These have not proven to be risk factors:

  • Exposure to radiation at work, or to power lines, cell phones, cordless phones, or wireless devices
  • Head injuries
  • Smoking
  • Hormone therapy


Brain tumours are classified depending on:
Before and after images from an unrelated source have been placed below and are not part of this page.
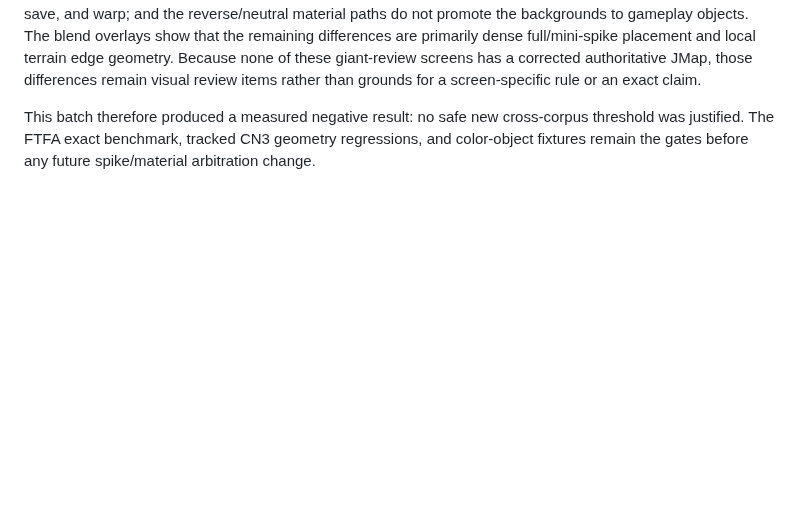
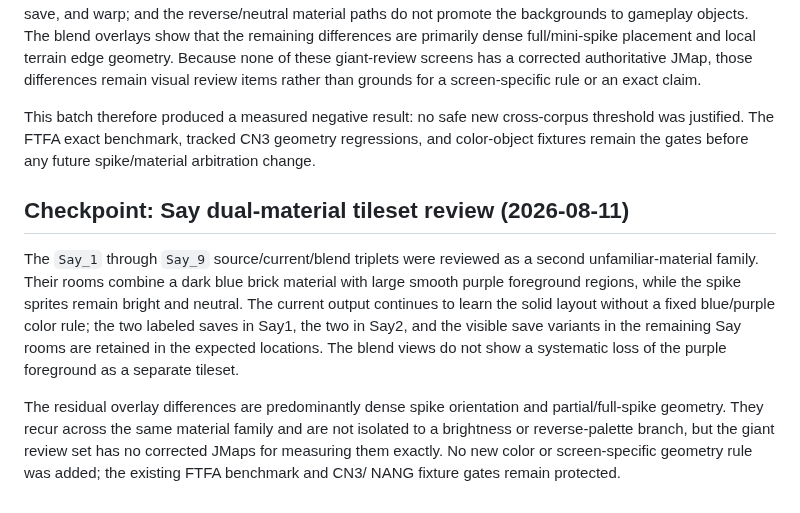
Before and after one commit to FranciscoVCM/Jtool-Scanner, a Markdown page: DEVELOPMENT_PROGRESS.md, the part around the change. Drawn GitHub-style; blank space fills up the shorter version.

Commit message:
docs: record say material review

```diff
--- a/DEVELOPMENT_PROGRESS.md
+++ b/DEVELOPMENT_PROGRESS.md
@@ -987,3 +987,21 @@ This batch therefore produced a measured negative result: no safe new
 cross-corpus threshold was justified. The FTFA exact benchmark, tracked CN3
 geometry regressions, and color-object fixtures remain the gates before any
 future spike/material arbitration change.
+
+## Checkpoint: Say dual-material tileset review (2026-08-11)
+
+The `Say_1` through `Say_9` source/current/blend triplets were reviewed as a
+second unfamiliar-material family. Their rooms combine a dark blue brick
+material with large smooth purple foreground regions, while the spike sprites
+remain bright and neutral. The current output continues to learn the solid
+layout without a fixed blue/purple color rule; the two labeled saves in Say1,
+the two in Say2, and the visible save variants in the remaining Say rooms are
+retained in the expected locations. The blend views do not show a systematic
+loss of the purple foreground as a separate tileset.
+
+The residual overlay differences are predominantly dense spike orientation and
+partial/full-spike geometry. They recur across the same material family and
+are not isolated to a brightness or reverse-palette branch, but the giant
+review set has no corrected JMaps for measuring them exactly. No new color or
+screen-specific geometry rule was added; the existing FTFA benchmark and CN3/
+NANG fixture gates remain protected.
```
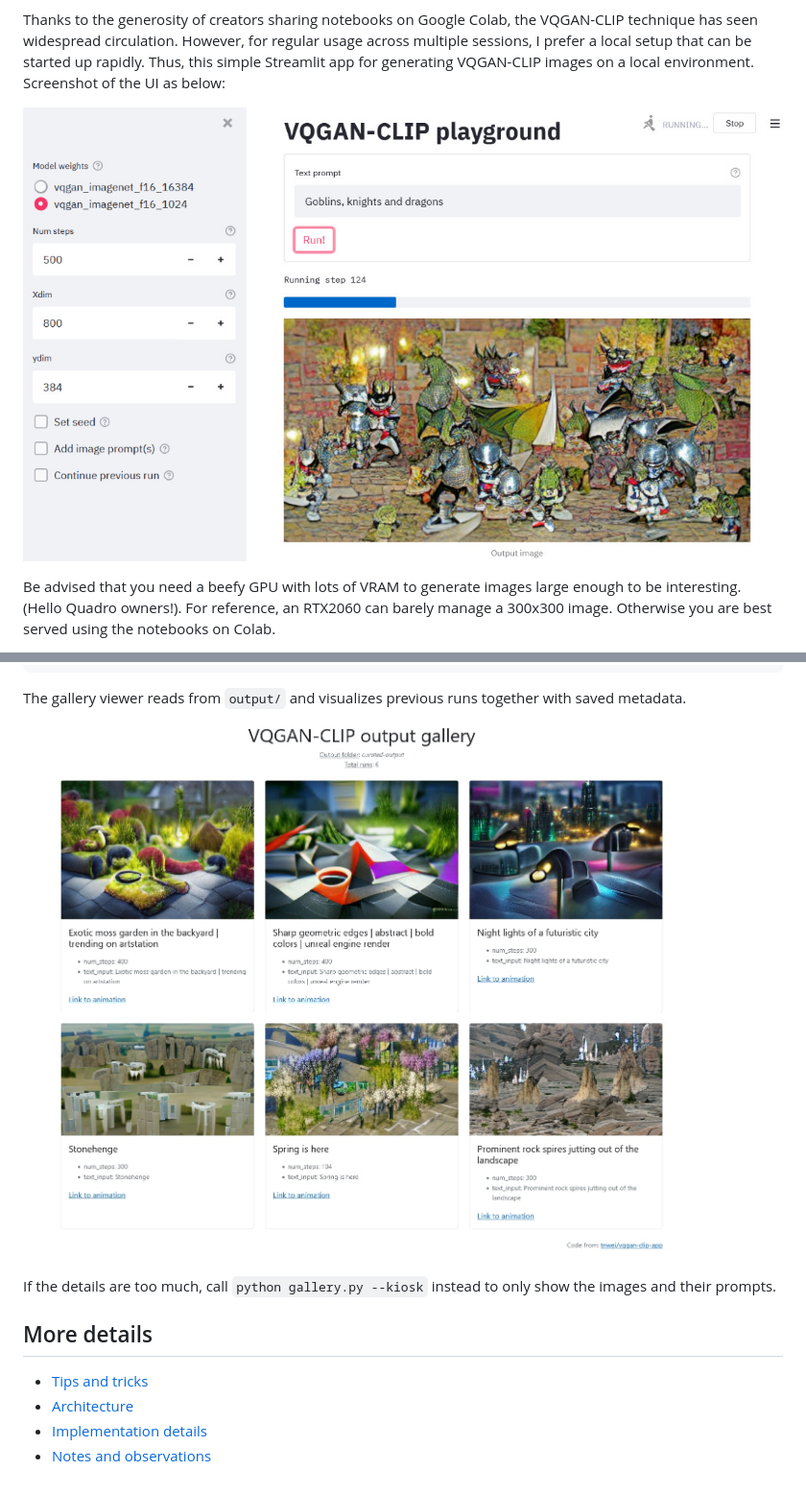
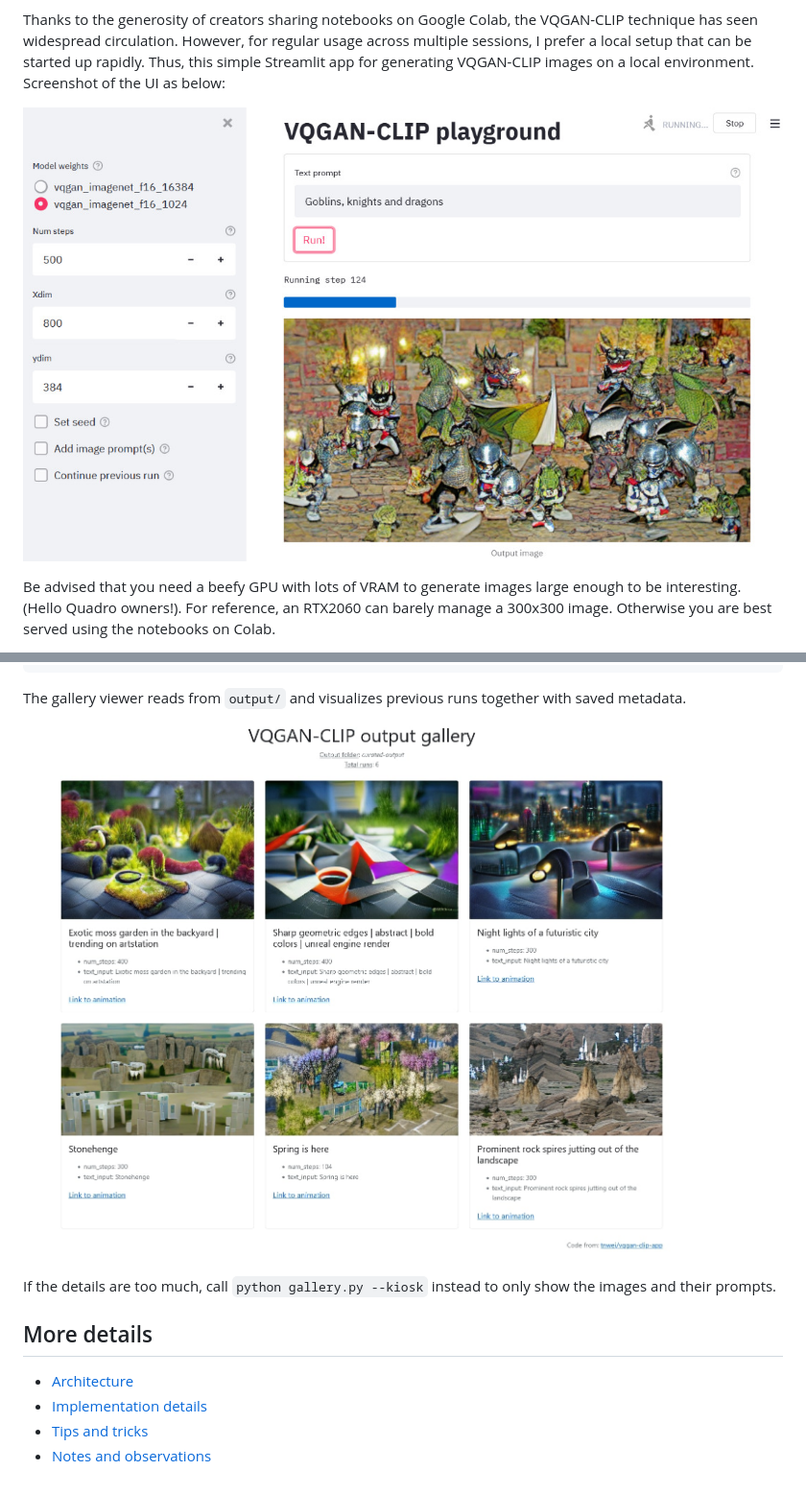
Before and after one commit to tnwei/vqgan-clip-app, a Markdown page: README.md, 2 parts joined by grey strips. Shown: that part at 96% size. Rendered like a GitHub page.

Commit message:
docs: re-org images

```diff
--- a/README.md
+++ b/README.md
@@ -11,7 +11,7 @@ VQGAN-CLIP has been in vogue for generating art using deep learning. Searching t
 
 Thanks to the generosity of creators sharing notebooks on Google Colab, the VQGAN-CLIP technique has seen widespread circulation. However, for regular usage across multiple sessions, I prefer a local setup that can be started up rapidly. Thus, this simple Streamlit app for generating VQGAN-CLIP images on a local environment. Screenshot of the UI as below:
 
-![Screenshot of the UI](docs/ui.jpeg)
+![Screenshot of the UI](docs/images/ui.jpeg)
 
 Be advised that you need a beefy GPU with lots of VRAM to generate images large enough to be interesting. (Hello Quadro owners!). For reference, an RTX2060 can barely manage a 300x300 image. Otherwise you are best served using the notebooks on Colab.
 
@@ -63,13 +63,13 @@ $ tree output
 
 The gallery viewer reads from `output/` and visualizes previous runs together with saved metadata.
 
-![Screenshot of the gallery viewer](docs/gallery.jpg)
+![Screenshot of the gallery viewer](docs/images/gallery.jpg)
 
 If the details are too much, call `python gallery.py --kiosk` instead to only show the images and their prompts.
 
 ## More details
 
-+ [Tips and tricks](docs/tips-n-tricks.md)
 + [Architecture](docs/architecture.md)
 + [Implementation details](docs/implementation-details.md)
++ [Tips and tricks](docs/tips-n-tricks.md)
 + [Notes and observations](docs/notes-and-observations.md)
```
Also changed, not shown: docs/tips-n-tricks.md (+1 -1 lines), docs/images/four-seasons-20210808.jpg (renamed from docs/four-seasons-20210808.jpg), docs/images/gallery.jpg (renamed from docs/gallery.jpg), docs/images/ui.jpeg (renamed from docs/ui.jpeg).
  • Location of the tumour
  • Type of tissue involved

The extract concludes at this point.